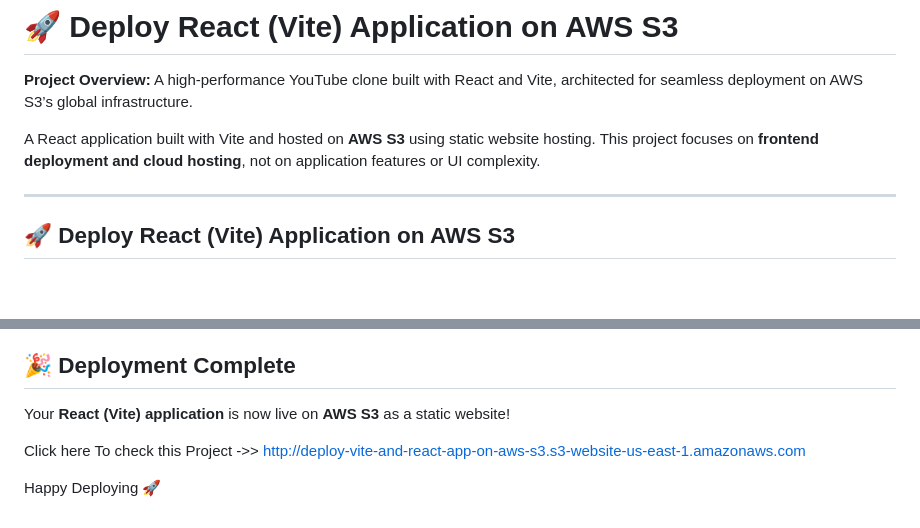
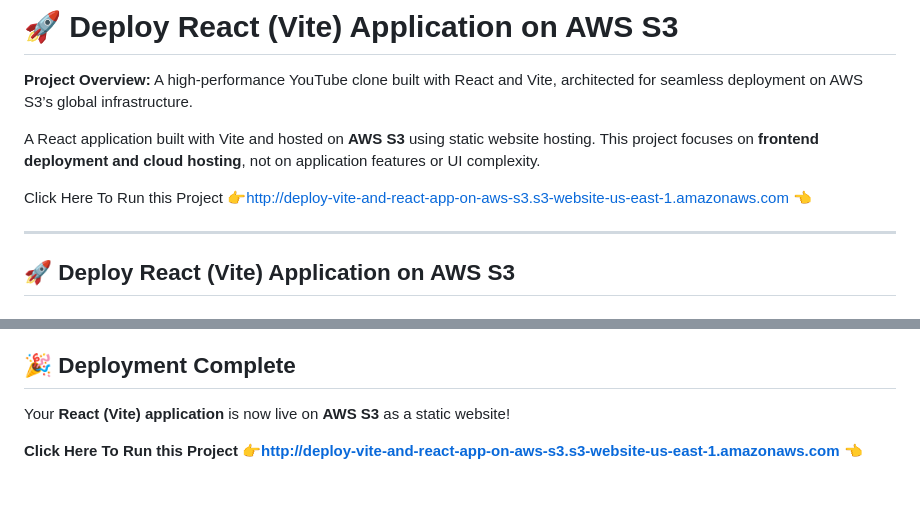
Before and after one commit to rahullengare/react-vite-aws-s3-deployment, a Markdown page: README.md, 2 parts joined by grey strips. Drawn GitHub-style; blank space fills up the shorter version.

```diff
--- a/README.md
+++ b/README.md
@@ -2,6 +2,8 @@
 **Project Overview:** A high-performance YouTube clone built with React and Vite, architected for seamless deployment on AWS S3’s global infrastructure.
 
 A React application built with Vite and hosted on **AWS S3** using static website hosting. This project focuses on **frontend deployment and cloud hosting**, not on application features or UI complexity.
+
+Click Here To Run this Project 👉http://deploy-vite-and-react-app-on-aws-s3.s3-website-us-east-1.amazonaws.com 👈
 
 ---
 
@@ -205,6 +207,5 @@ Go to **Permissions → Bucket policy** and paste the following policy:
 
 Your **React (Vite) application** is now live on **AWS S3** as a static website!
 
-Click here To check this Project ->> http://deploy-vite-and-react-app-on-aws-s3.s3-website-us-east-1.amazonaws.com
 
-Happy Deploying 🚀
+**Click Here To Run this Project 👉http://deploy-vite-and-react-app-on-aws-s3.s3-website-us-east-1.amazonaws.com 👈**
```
...
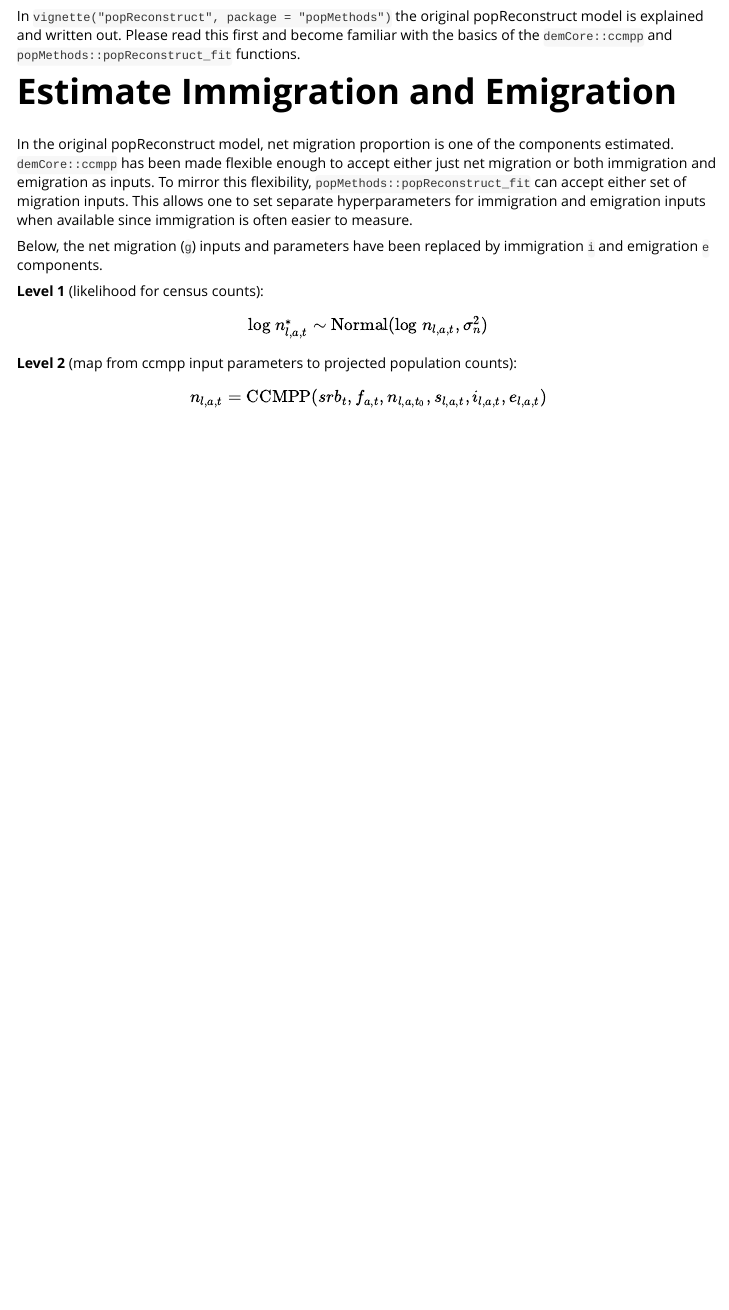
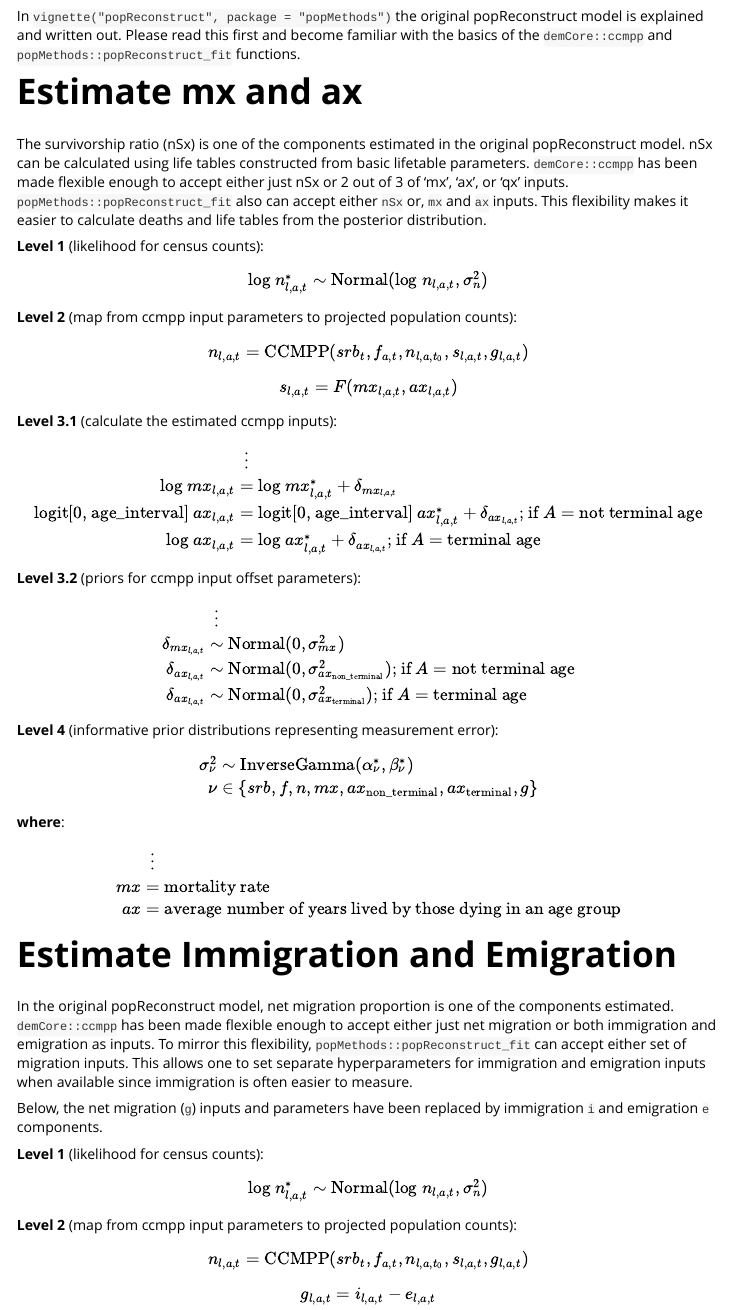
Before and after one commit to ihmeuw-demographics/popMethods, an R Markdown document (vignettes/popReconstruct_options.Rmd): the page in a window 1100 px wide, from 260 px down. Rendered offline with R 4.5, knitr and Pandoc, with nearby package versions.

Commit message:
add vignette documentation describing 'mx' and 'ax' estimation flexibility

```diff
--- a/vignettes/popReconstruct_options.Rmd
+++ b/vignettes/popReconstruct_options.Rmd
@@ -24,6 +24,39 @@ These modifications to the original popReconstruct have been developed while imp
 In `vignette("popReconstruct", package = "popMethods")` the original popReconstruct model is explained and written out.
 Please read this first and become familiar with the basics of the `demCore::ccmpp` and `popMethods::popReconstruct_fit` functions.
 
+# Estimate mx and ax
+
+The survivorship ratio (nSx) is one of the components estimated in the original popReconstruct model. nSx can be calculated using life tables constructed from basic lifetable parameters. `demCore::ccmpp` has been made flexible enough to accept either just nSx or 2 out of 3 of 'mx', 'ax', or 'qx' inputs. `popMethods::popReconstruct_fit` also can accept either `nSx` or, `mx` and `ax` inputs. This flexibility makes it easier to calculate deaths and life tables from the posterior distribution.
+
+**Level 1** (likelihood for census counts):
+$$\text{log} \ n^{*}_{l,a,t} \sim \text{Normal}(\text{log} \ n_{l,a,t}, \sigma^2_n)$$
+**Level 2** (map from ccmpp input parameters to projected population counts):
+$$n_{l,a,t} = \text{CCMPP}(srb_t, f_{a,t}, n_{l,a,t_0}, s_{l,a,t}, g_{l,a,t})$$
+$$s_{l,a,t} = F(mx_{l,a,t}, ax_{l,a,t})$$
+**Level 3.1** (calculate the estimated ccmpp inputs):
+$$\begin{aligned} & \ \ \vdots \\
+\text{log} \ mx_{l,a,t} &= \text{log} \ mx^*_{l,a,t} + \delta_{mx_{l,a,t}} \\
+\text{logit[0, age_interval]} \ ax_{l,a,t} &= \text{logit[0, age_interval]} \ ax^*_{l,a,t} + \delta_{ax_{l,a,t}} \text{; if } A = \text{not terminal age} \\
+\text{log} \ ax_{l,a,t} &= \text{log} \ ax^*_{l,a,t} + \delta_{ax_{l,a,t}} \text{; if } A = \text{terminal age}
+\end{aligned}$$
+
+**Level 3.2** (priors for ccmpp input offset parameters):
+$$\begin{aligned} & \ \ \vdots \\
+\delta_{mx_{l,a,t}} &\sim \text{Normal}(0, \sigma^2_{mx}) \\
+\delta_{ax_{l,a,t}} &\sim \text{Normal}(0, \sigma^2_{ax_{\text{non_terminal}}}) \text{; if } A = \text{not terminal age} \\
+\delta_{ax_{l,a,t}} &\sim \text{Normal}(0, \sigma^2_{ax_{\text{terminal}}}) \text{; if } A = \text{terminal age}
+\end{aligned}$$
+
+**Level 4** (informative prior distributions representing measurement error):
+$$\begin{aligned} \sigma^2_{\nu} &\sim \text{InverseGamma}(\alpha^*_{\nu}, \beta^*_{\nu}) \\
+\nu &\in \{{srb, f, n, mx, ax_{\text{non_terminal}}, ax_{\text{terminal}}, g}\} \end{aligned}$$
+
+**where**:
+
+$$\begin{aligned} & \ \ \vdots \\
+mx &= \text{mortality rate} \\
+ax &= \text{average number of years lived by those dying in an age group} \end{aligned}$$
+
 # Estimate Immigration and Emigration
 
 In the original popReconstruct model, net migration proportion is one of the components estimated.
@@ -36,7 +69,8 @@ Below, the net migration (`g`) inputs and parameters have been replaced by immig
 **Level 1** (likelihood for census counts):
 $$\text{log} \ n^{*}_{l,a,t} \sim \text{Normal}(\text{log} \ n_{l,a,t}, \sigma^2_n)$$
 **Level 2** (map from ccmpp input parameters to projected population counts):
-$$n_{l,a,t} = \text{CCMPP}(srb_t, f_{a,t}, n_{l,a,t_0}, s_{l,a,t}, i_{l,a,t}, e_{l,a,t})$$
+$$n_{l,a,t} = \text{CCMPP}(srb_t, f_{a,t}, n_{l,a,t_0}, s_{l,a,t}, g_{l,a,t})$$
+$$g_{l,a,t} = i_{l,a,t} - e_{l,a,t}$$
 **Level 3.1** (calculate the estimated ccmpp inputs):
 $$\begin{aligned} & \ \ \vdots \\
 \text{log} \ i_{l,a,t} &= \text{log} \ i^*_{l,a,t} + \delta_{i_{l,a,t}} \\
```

Task to complete: If a line in the entries contains the word "using", copy that line out.

Solved problem:
 A React application built with Vite and hosted on **AWS S3** using static website hosting. This project focuses on **frontend deployment and cloud hosting**, not on application features or UI complexity.
+The survivorship ratio (nSx) is one of the components estimated in the original popReconstruct model. nSx can be calculated using life tables constructed from basic lifetable parameters. `demCore::ccmpp` has been made flexible enough to accept either just nSx or 2 out of 3 of 'mx', 'ax', or 'qx' inputs. `popMethods::popReconstruct_fit` also can accept either `nSx` or, `mx` and `ax` inputs. This flexibility makes it easier to calculate deaths and life tables from the posterior distribution.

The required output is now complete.